UBC Theses and Dissertations
The effects of unemployment on the spousal relationship Johnson, Murray Stuart

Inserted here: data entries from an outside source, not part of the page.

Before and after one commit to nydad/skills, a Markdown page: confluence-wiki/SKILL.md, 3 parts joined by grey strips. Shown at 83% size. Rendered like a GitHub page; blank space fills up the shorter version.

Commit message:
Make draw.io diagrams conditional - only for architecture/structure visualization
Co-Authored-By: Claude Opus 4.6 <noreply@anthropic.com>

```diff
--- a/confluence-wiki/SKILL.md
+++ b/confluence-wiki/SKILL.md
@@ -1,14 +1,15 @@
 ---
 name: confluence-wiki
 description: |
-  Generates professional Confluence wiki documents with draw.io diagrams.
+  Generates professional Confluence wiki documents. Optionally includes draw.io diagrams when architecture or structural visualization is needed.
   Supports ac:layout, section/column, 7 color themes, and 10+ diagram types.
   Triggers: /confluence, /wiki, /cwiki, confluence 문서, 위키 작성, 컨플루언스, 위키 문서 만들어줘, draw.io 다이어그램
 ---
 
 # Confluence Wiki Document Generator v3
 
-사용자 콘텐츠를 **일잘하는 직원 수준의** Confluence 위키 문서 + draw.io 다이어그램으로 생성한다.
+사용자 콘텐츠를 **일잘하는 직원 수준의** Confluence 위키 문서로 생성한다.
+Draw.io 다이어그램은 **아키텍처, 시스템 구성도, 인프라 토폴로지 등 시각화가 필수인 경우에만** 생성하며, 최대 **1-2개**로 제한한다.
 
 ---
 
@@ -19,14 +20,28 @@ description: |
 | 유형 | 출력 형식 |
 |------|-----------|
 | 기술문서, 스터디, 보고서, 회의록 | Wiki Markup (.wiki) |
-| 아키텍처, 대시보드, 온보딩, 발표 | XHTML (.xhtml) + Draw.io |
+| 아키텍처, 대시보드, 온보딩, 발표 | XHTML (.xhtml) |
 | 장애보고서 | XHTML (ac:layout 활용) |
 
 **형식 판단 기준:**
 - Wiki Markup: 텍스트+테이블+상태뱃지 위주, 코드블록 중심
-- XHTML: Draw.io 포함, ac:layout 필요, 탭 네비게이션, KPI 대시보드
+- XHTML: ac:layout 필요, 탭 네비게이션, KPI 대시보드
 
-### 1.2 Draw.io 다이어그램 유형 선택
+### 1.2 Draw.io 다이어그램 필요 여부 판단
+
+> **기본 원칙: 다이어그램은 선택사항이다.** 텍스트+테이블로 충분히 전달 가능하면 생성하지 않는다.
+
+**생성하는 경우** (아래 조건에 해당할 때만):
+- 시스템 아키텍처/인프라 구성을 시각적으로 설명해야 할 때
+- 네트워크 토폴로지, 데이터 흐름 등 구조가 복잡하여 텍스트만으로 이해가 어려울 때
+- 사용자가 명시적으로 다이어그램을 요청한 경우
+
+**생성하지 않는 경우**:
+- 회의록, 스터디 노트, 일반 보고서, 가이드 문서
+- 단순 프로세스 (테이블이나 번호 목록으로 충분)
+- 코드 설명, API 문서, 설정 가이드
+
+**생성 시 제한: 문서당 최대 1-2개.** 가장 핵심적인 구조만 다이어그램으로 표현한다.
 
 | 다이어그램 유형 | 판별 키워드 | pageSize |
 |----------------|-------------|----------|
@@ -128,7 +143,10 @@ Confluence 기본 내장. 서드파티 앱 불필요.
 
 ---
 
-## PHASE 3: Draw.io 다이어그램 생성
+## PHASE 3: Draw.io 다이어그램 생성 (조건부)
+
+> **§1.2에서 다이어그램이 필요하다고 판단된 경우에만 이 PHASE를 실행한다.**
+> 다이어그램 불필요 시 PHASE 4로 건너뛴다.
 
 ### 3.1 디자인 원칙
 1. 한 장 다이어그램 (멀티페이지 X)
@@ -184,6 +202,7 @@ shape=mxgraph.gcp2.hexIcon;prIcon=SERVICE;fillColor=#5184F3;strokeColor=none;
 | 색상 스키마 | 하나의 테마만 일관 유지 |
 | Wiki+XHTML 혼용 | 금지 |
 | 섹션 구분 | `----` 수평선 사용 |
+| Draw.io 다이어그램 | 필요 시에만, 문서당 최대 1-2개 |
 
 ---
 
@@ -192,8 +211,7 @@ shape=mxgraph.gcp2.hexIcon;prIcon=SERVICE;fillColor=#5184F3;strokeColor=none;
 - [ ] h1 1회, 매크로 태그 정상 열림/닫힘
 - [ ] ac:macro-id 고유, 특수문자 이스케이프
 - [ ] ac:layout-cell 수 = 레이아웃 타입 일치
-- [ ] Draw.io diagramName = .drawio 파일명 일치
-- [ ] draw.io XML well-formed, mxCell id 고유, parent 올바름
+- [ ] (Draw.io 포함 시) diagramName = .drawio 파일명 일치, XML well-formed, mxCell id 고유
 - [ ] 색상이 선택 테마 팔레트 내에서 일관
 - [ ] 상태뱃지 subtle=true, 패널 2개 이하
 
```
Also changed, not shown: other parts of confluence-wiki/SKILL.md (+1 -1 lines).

A study was conducted to examine the effects of unemployment on the couple relationship, including each spouse's perception of self, other and the family environment during the period of unemployment. Fourteen couples were interviewed. Following the interview, the Dyadic Adjustment Scale(DAS), (Spanier, 1976) and the Family Environment Scale FES, (Moos & Moos, 1976) were administered. DAS results for the couples interviewed in this study suggest very little perceived difference in the marital relationship pre and post unemployment. As a group, the sample studied fell within the normal range of adjustment suggested by Spanier. Only two couples fell below one standard deviation of Spanier's mean for married couples. FES results for the couples interviewed were, on the whole, high in the areas of expressiveness, independence, achievement orientation, active-recreational orientation, moral-religious emphasis and conflict. These results suggest that, as a group, the couples interviewed were able to cope with higher than normal levels of conflict through a high level of cohesion and expressiveness along with an emphasis on personal growth. During the period of unemployment, changes in events or behavior that were self generated tended to have a positive effect on individuals. Changes which occurred outside of their control tended to have a negative effect on individuals and couples. Effective coping strategies clustered around increased involvement in parenting, attending support groups and personal growth workshops, relying on friends and exploring alternative, self-employment possibilities. The wives of the unemployed tended to cope with unemployment of their spouse by being supportive and encouraging. These results may help other individuals and couples find effective ways of coping with unemployment. These results may also aid counsellors in understanding how couples cope with unemployment and lead to more effective interventions for this population.
Item Citations and Data